Report Describes Deteriorating Conditions on College Campuses

Lake Ozark — The Coordinating Board for Higher Education today accepted a report on the facilities at Missouri's public colleges and universities that details severe shortcomings in capacity, quality and condition.

Staff of the Missouri Department of Higher Education conducted facility reviews at each of the state's 13 four-year and 21 two-year campuses last summer. The report includes descriptions of each campus's most serious facility challenges and their capital priorities.

Zora Mulligan, MDHE assistant commissioner, led the review and saw firsthand the deteriorating state of many higher education facilities. The problems generally fall into three categories, Mulligan says: quantity and quality of space, poor conditions of science facilities, and a backlog of maintenance and repairs.

"Missouri campuses have tremendous curb appeal. They are well-kept, clean and attractive. But our facilities review looked behind the scenes," Mulligan says. "We checked out boiler rooms, roofs and storage areas, as well as public spaces like classrooms and auditoriums. We found schools coping with outdated laboratories, buildings that have exceeded their useful life span, and a host of maintenance issues that have led to major problems."

The report cites dramatically increased student enrollments as one reason for capacity issues, as well as changing career trends and the challenges of off-site and online instruction. Nearly every institution is "at capacity" in nursing and/or allied health programs, for example, and even distance learning courses demand space on campus to deliver the programs. As enrollment expands and new teachers are hired to meet demand, some campuses have converted closets and storage areas to accommodate them.

The report notes that some college laboratories date from the 1960s. While many have been renovated, a few 40- to 50-year-old labs remain. Some that have undergone renovation still do not meet current technology requirements. Many do not provide the flexible configurations for updated learning styles such as hands-on research and collaborative learning.

"A statewide strategic goal is to educate more students in math, science, technology and engineering," says Mulligan, "This requires equipment and facilities that have kept pace with industry. Many institutions have been able to upgrade through fund-raising campaigns or industry partnerships, but the sad fact is that some students find their college labs fall short of expectations."

The report says, "Every public college and university in the state has a substantial backlog of deferred maintenance -- projects that have been put off because funds are not available to complete them."

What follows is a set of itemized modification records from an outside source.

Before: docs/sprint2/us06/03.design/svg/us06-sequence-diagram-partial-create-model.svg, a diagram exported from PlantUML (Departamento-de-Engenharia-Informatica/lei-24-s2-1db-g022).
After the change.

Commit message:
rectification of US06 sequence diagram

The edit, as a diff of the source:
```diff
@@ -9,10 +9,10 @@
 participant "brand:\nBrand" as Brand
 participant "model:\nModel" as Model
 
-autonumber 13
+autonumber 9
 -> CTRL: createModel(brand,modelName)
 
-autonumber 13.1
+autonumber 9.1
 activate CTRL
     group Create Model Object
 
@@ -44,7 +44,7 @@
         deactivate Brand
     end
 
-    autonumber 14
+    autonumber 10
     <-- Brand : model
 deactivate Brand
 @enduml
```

Higher education industry standards recommend that colleges spend about 1.5 percent of the total replacement value of their physical plant on maintenance and repair each year, according to Deputy Commissioner of Higher Education Paul Wagner. "Many colleges have not been able to maintain this level of spending. They've had to defer maintenance in order to preserve resources for the classroom as enrollments and other cost pressures have gone up," Wagner says. "Unfortunately, deferring needed maintenance can result in even more expensive repairs in the future."

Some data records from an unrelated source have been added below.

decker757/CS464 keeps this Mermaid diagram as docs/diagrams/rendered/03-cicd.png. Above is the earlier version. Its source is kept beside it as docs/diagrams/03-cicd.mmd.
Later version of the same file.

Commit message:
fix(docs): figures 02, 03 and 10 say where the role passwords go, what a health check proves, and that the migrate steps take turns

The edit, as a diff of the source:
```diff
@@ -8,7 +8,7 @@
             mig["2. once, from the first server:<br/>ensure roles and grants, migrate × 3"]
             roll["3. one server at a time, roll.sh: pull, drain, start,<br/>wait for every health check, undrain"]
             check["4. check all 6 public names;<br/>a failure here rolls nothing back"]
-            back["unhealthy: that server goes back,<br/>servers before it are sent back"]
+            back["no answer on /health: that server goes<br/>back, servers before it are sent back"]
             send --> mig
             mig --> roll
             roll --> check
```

The facility review found pervasive problems such as cracked and peeling paint, water-damaged ceilings and walls, buckling floor tiles, aging plumbing and electrical systems, elevators that no longer meet code and inefficient heating and cooling systems. Safety issues such as overloaded electrical systems, aging boilers and compromised brick facades surfaced in some cases.

Commissioner of Higher Education Robert Stein says the report provides a wealth of information that can be used as a baseline for regular reviews in the future. "The report provides concrete examples for decision-makers about conditions found on college campuses and will serve as a foundation to inform public policy as the Department of Higher Education reviews capital priority guidelines."

The full report, including facility descriptions and priorities for each campus, is available on the MDHE Website, www.mdhe.mo.gov

###